The spring has been wet and stormy so unfortunately we are not doing as much boating. I had high hopes this week but each day the humidity built leading to unsettled weather in the late afternoon and evenings. Today was no different and even though it hasn't stormed yet it likely will. The air cooled a bit so we cleaned up one of the garden beds. The wet between high humidity and bugs has really put a damper on garden work as well slowing the refinishing of the kitchen cabinet doors. We are hoping to get a bit of work done this weekend since it is our holiday weekend.

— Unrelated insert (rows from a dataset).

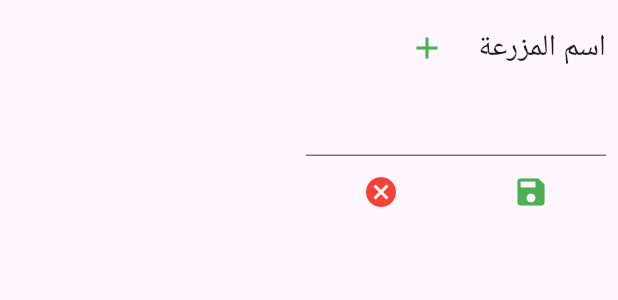
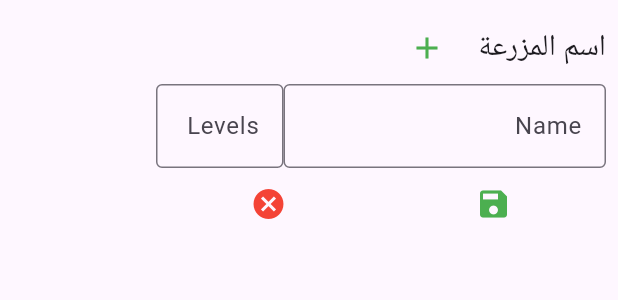
Before and after one commit to Organizationlinke/HamaAgriculture, a Flutter app: the AddFarms widget shown alone on an empty page, opened directly, after a tap on the "add" icon, after a tap on the "save" icon, on a phone screen of 412 x 824 dp. Shown: the top 300 px of the screen. Run offline on Flutter 3.47's test engine with Material 3 defaults, Android fonts, the phone set to English and light mode, and no system bars; our stand-ins replace dropdown_search, sticky_headers, supabase_flutter, syncfusion_flutter_datagrid; accounts and stored records are empty; network calls fail.

```diff
--- a/lib/Screen/Basic/AddFarms.dart
+++ b/lib/Screen/Basic/AddFarms.dart
@@ -23,21 +23,26 @@ class _AddFarmsState extends State<AddFarms> {
 
   int farm_id = 0;
   final TextEditingController _addController = TextEditingController();
+  final TextEditingController _addLevel = TextEditingController();
   bool add = false;
   bool edit = false;
   bool delete = false;
   int farm_level=0;
   Future<void> AddData() async {
+   if (_addLevel.text=='') {
+      print('_addLevel.text:${_addLevel.text}');
+   }
     if (edit) {
       await supabase.from('MenuData').update({
         'Name': _addController.text,
+        'FarmLevel':_addLevel.text!='' ?_addLevel.text: null
       }).eq('id', farm_id);
     } else if (delete) {
       await supabase.from('MenuData').delete().eq('id', farm_id);
     } else {
       await supabase
           .from('MenuData')
-          .insert({'Name': _addController.text, 'Type': widget.ScreenID});
+          .insert({'Name': _addController.text, 'FarmLevel':_addLevel.text!='' ?_addLevel.text: null, 'Type': widget.ScreenID});
     }
   }
 
@@ -92,7 +97,7 @@ class _AddFarmsState extends State<AddFarms> {
                 children: [
 
                   SizedBox(
-                    width: 200,
+                    width: 300,
                     height: double.infinity,
                     // height: MediaQuery.of(context).size.height * .7,
                     child: SingleChildScrollView(
@@ -138,8 +143,23 @@ class _AddFarmsState extends State<AddFarms> {
                                     Expanded(
                                       child: TextField(
                                         controller: _addController,
+                                         decoration: InputDecoration(
+                                        labelText: 'Name',
+                                        border: OutlineInputBorder(),
+                                                                           ),
                                       ),
                                     ),
+                                    if(widget.ScreenID==1)
+                                     SizedBox(
+                                    width: 85,
+                                       child: TextField(
+                                          controller: _addLevel,
+                                           decoration: InputDecoration(
+                                        labelText: 'Levels',
+                                        border: OutlineInputBorder(),
+                                                                           ),
+                                        ),
+                                     ),
                                   ],
                                 ),
                                 //الحفظ والحذف
@@ -152,6 +172,7 @@ class _AddFarmsState extends State<AddFarms> {
                                           await FarmsList();
                                           setState(() {
                                             _addController.text = '';
+                                             _addLevel.text = '';
                                             add = false;
                                           });
                                         },
@@ -210,6 +231,7 @@ class _AddFarmsState extends State<AddFarms> {
                                                   delete = false;
                                                   _addController.text =
                                                       list['Name'] ?? '';
+                                                      _addLevel.text=list['FarmLevel'].toString() ?? '';
                                                 });
                                               },
                                               icon: Icon(
--- a/lib/main.dart
+++ b/lib/main.dart
@@ -3,7 +3,7 @@ import 'package:inspection_app/Screen/HomePage.dart';
 import 'package:inspection_app/tools/FarmFillter.dart';
 import 'package:inspection_app/users/AddUser.dart';
 import 'package:inspection_app/users/Login.dart';
-import 'package:inspection_app/users/Permissions.dart';
+import 'package:inspection_app/users/PoliciesApp.dart';
 import 'package:supabase_flutter/supabase_flutter.dart';
 
 void main()async {
@@ -37,7 +37,7 @@ class InspectionApp extends StatelessWidget {
         routes: {
           '/login': (context) => LoginScreen(),
           '/adduser': (context) => UserManagementScreen(),
-          '/permissions': (context) => PermissionsScreen(),
+          '/policiesapp': (context) => PoliciesApp(),
           '/home': (context) =>MainScreen(),
           '/farmscreen': (context) =>FarmScreen(is_finished: true,seasonid:0),
 
```
Also changed, not shown: lib/Screen/HomePage.dart (+37 -1 lines), lib/users/Permissions.dart (deleted, +0 -29 lines), lib/users/PoliciesApp.dart (added, +162 -0 lines).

All but one of the death certificates I ordered a couple of weeks ago have arrived. Now folks do a lot of complaining about government services but I have to tell you the Office of the Registrar General for Ontario is very nice to deal with and their service is usually well under the two week mark. I go fill out their forms online here, make the payment then wait for the certificates to arrive. The only thing I really don't like is ordering a birth certificate for someone like my great grandmother requires I prove they are deceased meaning I need their death certificate. By default I have to order the death certificate first, photocopy that and send the photocopy back to them as a second step when ordering the birth certificate. Essentially what this forces you to do is order both the death and birth certificates even if you have other proof of the death. A search before ordering a certificate is $15 within 5 years but in most cases if you are fairly certain this really isn't necessary. So each person without a search ends up costing at least $22 for the death certificate, $45 for the birth certificate and $22 for the marriage certificate. These are documents you definitely want for your parents, grandparents and greatgrandparents. Earlier than 1869 you have to go to church records and between 1869 and about 1875 some records might not be available. They are primary sources created at the time of the event so these are must have pieces of documentations for your direct lines.
There is a lot of information on these documents some of which you have to read between the lines as in addresses. At the time the document was made that was the address which may or may not agree with other records. Each piece of information on the document gives a clue. Birth dates and dates of death are confirmed with these documents but even then there can be errors on the documents. Little tid bits that by them selves mean little but end up being one more stepping stone to finding more information. Sometimes as with these certificates the cause of death is not notes. I really would have liked to know that. But now more questions are apparent and that is what each of these documents will do, some more than others.
I'm off searching while I wait for the next set of documents to arrive...